WHAT THE EXERCISE ASKS
All records are to be printed again exactly as they appear.

Stored data entries
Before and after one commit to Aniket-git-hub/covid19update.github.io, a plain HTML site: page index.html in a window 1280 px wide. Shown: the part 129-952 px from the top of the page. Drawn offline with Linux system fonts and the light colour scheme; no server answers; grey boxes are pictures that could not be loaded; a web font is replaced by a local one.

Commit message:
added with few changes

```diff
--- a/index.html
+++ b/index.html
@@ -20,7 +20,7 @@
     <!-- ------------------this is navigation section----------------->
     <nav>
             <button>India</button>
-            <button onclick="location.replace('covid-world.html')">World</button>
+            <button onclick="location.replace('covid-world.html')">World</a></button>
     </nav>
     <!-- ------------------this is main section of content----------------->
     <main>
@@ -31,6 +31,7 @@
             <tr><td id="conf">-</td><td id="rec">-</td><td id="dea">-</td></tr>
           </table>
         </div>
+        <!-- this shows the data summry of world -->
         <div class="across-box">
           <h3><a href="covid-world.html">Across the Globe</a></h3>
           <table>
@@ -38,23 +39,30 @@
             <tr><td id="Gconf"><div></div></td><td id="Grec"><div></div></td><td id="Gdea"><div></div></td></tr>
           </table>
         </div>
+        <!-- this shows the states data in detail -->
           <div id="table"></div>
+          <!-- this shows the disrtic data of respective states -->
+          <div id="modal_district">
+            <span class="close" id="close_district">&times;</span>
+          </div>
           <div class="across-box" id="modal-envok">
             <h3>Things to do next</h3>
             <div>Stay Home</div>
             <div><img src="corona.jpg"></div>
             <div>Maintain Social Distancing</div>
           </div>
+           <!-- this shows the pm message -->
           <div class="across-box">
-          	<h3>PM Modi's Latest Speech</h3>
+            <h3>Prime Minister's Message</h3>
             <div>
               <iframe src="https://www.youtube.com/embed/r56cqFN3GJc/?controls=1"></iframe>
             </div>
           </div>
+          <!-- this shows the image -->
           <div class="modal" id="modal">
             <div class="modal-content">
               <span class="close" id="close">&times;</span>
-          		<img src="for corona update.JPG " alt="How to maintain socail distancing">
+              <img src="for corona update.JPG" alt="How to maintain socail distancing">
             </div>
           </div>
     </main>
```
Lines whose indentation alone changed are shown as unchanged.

RESULT BELOW
Before and after one commit to Aniket-git-hub/covid19update.github.io, a plain HTML site: page index.html in a window 1280 px wide. Shown: the part 129-952 px from the top of the page. Drawn offline with Linux system fonts and the light colour scheme; no server answers; grey boxes are pictures that could not be loaded; a web font is replaced by a local one.

Commit message:
added with few changes

```diff
--- a/index.html
+++ b/index.html
@@ -20,7 +20,7 @@
     <!-- ------------------this is navigation section----------------->
     <nav>
             <button>India</button>
-            <button onclick="location.replace('covid-world.html')">World</button>
+            <button onclick="location.replace('covid-world.html')">World</a></button>
     </nav>
     <!-- ------------------this is main section of content----------------->
     <main>
@@ -31,6 +31,7 @@
             <tr><td id="conf">-</td><td id="rec">-</td><td id="dea">-</td></tr>
           </table>
         </div>
+        <!-- this shows the data summry of world -->
         <div class="across-box">
           <h3><a href="covid-world.html">Across the Globe</a></h3>
           <table>
@@ -38,23 +39,30 @@
             <tr><td id="Gconf"><div></div></td><td id="Grec"><div></div></td><td id="Gdea"><div></div></td></tr>
           </table>
         </div>
+        <!-- this shows the states data in detail -->
           <div id="table"></div>
+          <!-- this shows the disrtic data of respective states -->
+          <div id="modal_district">
+            <span class="close" id="close_district">&times;</span>
+          </div>
           <div class="across-box" id="modal-envok">
             <h3>Things to do next</h3>
             <div>Stay Home</div>
             <div><img src="corona.jpg"></div>
             <div>Maintain Social Distancing</div>
           </div>
+           <!-- this shows the pm message -->
           <div class="across-box">
-          	<h3>PM Modi's Latest Speech</h3>
+            <h3>Prime Minister's Message</h3>
             <div>
               <iframe src="https://www.youtube.com/embed/r56cqFN3GJc/?controls=1"></iframe>
             </div>
           </div>
+          <!-- this shows the image -->
           <div class="modal" id="modal">
             <div class="modal-content">
               <span class="close" id="close">&times;</span>
-          		<img src="for corona update.JPG " alt="How to maintain socail distancing">
+              <img src="for corona update.JPG" alt="How to maintain socail distancing">
             </div>
           </div>
     </main>
```
Lines whose indentation alone changed are shown as unchanged.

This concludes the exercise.